civic holiday

it's the civic holiday in chippawa; we drink beer and scream radio rock from fifteen years ago. we float down the creek on a dubious inflatable raft, screams and whoops ricocheting off the night. the sunset fractures the sky, pink-gold and unyielding, seemingly just for us. i am alight. everything is messy. i hold the idea of happiness on my tongue, a sweetness that extends behind the back of my jaw; it seems rare and confusing to grasp such a thing in southern ontario. i consider my guilt: a small, hard stone. it is heavy and smooth and sits behind my sternum, cold. i consider my shame: a twist in my guts that i'm unsure how to reconcile. my body is wrecked with these thing but i try to move forward despite them. i consider momentum. i consider mercy. i consider that i might deserve goodness and but i don't want to cry on this raft in the welland river so i stop and stare into the fragility of the night. the air chills as the light dies and we float further into the depths of august. 

all above us there are swallows, hundreds of darting arrows bisecting and dividing the slow-burn of the languid sunset. they chirp and sing and swarm and turn into smoke, the illusion of summer as the celestial test, a projection of chaotic order and calm. the moon is almost full, orange and mocking. i still want to cry--the feeling is so close--and i almost want to name shakiness as happiness but i'm afraid (i'm so afraid) so i yell until i lose my voice. everything remains.

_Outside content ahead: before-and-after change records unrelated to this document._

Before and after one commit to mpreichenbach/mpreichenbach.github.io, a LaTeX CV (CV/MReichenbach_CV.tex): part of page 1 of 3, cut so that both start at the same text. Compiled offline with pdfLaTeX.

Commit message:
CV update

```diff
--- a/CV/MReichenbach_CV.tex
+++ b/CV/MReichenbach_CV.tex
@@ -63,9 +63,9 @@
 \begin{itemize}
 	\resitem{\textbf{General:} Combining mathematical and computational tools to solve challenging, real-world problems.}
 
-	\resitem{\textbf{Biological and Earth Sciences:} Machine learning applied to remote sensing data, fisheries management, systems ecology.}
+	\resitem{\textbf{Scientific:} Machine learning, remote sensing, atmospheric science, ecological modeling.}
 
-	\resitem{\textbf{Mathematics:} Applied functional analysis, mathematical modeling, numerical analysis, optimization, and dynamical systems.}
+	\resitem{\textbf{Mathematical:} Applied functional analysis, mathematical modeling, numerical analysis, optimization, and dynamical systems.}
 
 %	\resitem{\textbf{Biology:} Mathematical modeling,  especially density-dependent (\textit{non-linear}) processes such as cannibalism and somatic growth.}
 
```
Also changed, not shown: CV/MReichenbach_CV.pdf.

we reach the bridge near where our car is parked and stumble out of the raft covered in goosebumps and shivering. cam and i walk barefoot to the centre of the bridge and climb over the guardrail, stand together on a small outcrop of concrete and steel as amy and marcus follow close behind. the sun is gone and the water is endlessly black. everywhere: the wind and the swallows. the summer is here and good. i look out over the river and everything still remains and we join hands and leap into the air.


it’s 7:30 on a brimming, boiling tuesday evening and the sun is benevolent and my window is wide. the evening is tossing light through the gingko and maple and the shadows are making pilgrimage across my walls, dipping and diving, crossing one another in the lovely, layered waltz of restless summer. i am cross-legged and mosquito-bitten, my glands swollen and my cuticles cracked. i sit on the futon surrounded by piles of my possessions, the small stacks of belongings i have brought with me from my former life. everything is a mess, clothing strewn over the wood floor, socks flung into the far corners, climbing gear and rope tied into impossible knots and snarls.

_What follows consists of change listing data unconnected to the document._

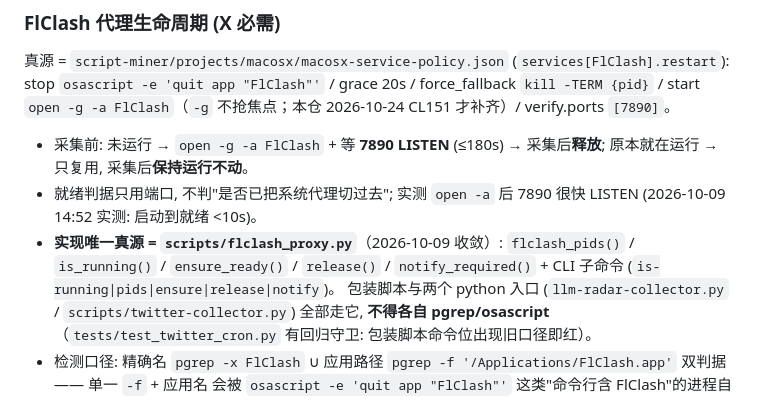
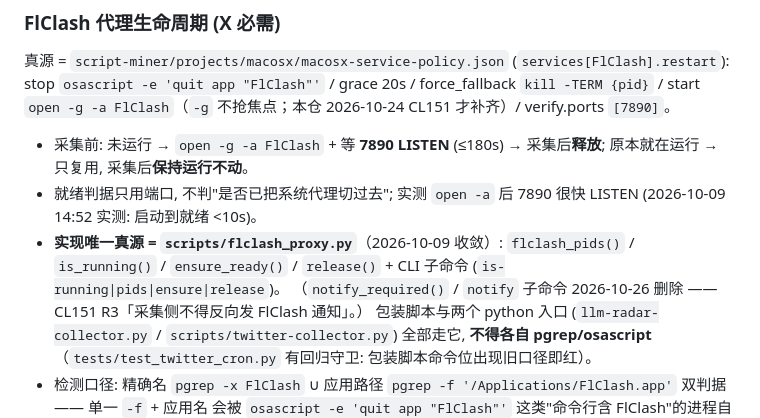
Before and after one commit to imjaden/llm-radar.lab, a Markdown page: skills/x-twitter-collector/SKILL.md, the part around the change. Rendered like a GitHub page.

```diff
--- a/skills/x-twitter-collector/SKILL.md
+++ b/skills/x-twitter-collector/SKILL.md
@@ -143,7 +143,8 @@ start `open -g -a FlClash`（`-g` 不抢焦点；本仓 2026-10-24 CL151 才补
 - 就绪判据只用端口, 不判"是否已把系统代理切过去"; 实测 `open -a` 后 7890 很快 LISTEN
   (2026-10-09 14:52 实测: 启动到就绪 <10s)。
 - **实现唯一真源 = `scripts/flclash_proxy.py`**（2026-10-09 收敛）: `flclash_pids()` / `is_running()` /
-  `ensure_ready()` / `release()` / `notify_required()` + CLI 子命令 (`is-running|pids|ensure|release|notify`)。
+  `ensure_ready()` / `release()` + CLI 子命令 (`is-running|pids|ensure|release`)。
+  （`notify_required()` / `notify` 子命令 2026-10-26 删除 —— CL151 R3「采集侧不得反向发 FlClash 通知」。）
   包装脚本与两个 python 入口 (`llm-radar-collector.py` / `scripts/twitter-collector.py`) 全部走它,
   **不得各自 pgrep/osascript**（`tests/test_twitter_cron.py` 有回归守卫: 包装脚本命令位出现旧口径即红）。
 - 检测口径: 精确名 `pgrep -x FlClash` ∪ 应用路径 `pgrep -f '/Applications/FlClash.app'` 双判据 ——
```
Also changed, not shown: documents/ops/chromedriver-auto-follow-v1.0-20261026.md (+36 -3 lines).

i have strep throat and my thighs are covered in bruises. i listen to construction trucks reversing in the clamour of the evening and i try to drown out the repetitive sound with nailbiting and white noise and songs from highschool. i feel fine and then the dying hours contract around me and i feel as if the world iscrumbling, that it is coming down upon me in torrential sheets and storms. my stomach climbs into my mouth. i feel fever wash over me with uneasy gentleness and i am afraid. i am so afraid.

it wasn’t supposed to be like this. i wasn’t supposed to be wrecked with infection, curled knees-to-chest on messy blankets in a bedroom that isn’t mine. i wasn’t supposed to be writing notes to myself to remember to eat, setting alarms in my phone to remember to brush my teeth. i wasn’t supposed to be crying on the concrete outside the walk-in clinic, forgetting to bring my keys, yelling in the shower when it’s early and no one’s awake. i wasn’t supposed to be inside of the panic, running my hands along shadowed walls, trying to press the fluttering reflections of gingko and maple onto my sweating skin. i can’t place where i’m supposed to be. the air is immovable and carries dust and diesel and fear. 

the room isn’t mine. the bed isn’t mine. the shirt isn’t mine. the day isn’t mine.

my fever will rise and the day will disintegrate and eventually both will break.